A piece of Native American history was discovered in the mud off of Cape Porpoise, Maine.
Archeologists have found a 700-year-old dugout canoe alongside Maine's coast, reported as the oldest ever to be found in the state.
It is estimated to be between 700 and 800 years old, created prior to European contact with the New World.
"This one carbon dates between 1200 and 1300 A.D., give or take a few years," said archaeologist Tim Spahr, of the Cape Porpoise Archaeological Alliance, told the Bangor Daily News.
Spahr located the canoe last November, in the mud between Redin Island, Stage Island, and the shore while conducting his regular survey of the mud flats. It was low tide, and he was hurrying back, trying to beat the incoming tide.
"All of a sudden, I just came across two lines [of wood] and they looked like boat gunnels," Spahr said.
The Alliance, working with the Brickstore Museum, the Kennebunkport Conservation Trust, a team of archeology students, and volunteers extracted the wooden canoe, which was made from a single piece of yellow birch tree trunk.
This canoe is further proof of a semi-permanent settlement of Native Americans in Cape Porpoise, and a fresh reminder of Maine's intertidal archeology and the potential treasures other New England areas might still hold.

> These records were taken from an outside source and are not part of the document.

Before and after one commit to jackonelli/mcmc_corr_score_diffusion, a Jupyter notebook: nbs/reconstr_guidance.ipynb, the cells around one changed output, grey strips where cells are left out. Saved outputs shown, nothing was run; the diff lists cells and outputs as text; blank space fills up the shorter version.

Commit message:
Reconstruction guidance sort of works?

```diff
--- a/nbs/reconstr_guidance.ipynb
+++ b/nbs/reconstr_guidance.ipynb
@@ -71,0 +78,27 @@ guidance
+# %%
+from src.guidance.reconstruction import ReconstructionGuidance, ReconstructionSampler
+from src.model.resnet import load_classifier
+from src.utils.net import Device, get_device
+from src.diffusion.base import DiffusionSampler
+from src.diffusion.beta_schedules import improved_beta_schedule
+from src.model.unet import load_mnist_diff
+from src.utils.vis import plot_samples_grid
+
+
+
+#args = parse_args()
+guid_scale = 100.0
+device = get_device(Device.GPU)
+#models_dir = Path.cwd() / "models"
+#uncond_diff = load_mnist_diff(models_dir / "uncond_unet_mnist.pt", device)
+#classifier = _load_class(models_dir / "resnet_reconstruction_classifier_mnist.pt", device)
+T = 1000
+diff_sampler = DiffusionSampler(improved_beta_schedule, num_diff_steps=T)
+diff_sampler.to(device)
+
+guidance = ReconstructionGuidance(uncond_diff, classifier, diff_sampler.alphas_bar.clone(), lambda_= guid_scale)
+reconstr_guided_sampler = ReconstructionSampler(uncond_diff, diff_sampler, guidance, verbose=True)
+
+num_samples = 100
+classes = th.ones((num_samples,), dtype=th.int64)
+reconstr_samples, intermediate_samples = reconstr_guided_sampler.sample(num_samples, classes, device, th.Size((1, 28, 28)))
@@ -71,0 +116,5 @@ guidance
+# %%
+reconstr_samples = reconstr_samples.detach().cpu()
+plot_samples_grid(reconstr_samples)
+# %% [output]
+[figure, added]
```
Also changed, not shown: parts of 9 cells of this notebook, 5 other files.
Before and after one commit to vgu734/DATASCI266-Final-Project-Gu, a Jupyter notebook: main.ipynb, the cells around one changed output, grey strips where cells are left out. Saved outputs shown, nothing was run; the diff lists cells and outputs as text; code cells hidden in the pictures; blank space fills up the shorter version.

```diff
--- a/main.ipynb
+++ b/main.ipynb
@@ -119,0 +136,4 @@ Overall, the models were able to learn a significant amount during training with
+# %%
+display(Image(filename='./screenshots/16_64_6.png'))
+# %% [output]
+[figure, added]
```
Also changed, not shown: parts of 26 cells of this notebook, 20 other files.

Intertidal archaeology is the study of the constantly eroding and shifting landscape of low-tide areas, typically made of unstable mud and sand. In a place like Maine, it's always shifting, changing from concealing to revealing new things, both artifact and otherwise.
A genuine piece of American heritage, the vessel is now being steadily soaked and cleaned by Spahr, in a process he says may take years, in hopes of stabilizing it enough for display in a museum.
The 700-year-old canoe will ideally tell us even more about life before recorded history. It was noted in the reporting how important of a find this is, considering the fact that wood almost instantly rots, especially from an archeological timeline perspective.
The canoe, said to resemble "wet peat moss," was delicately removed using careful digging, a custom carrying box, and several dedicated volunteers and students from the University of New England and the University of New Brunswick.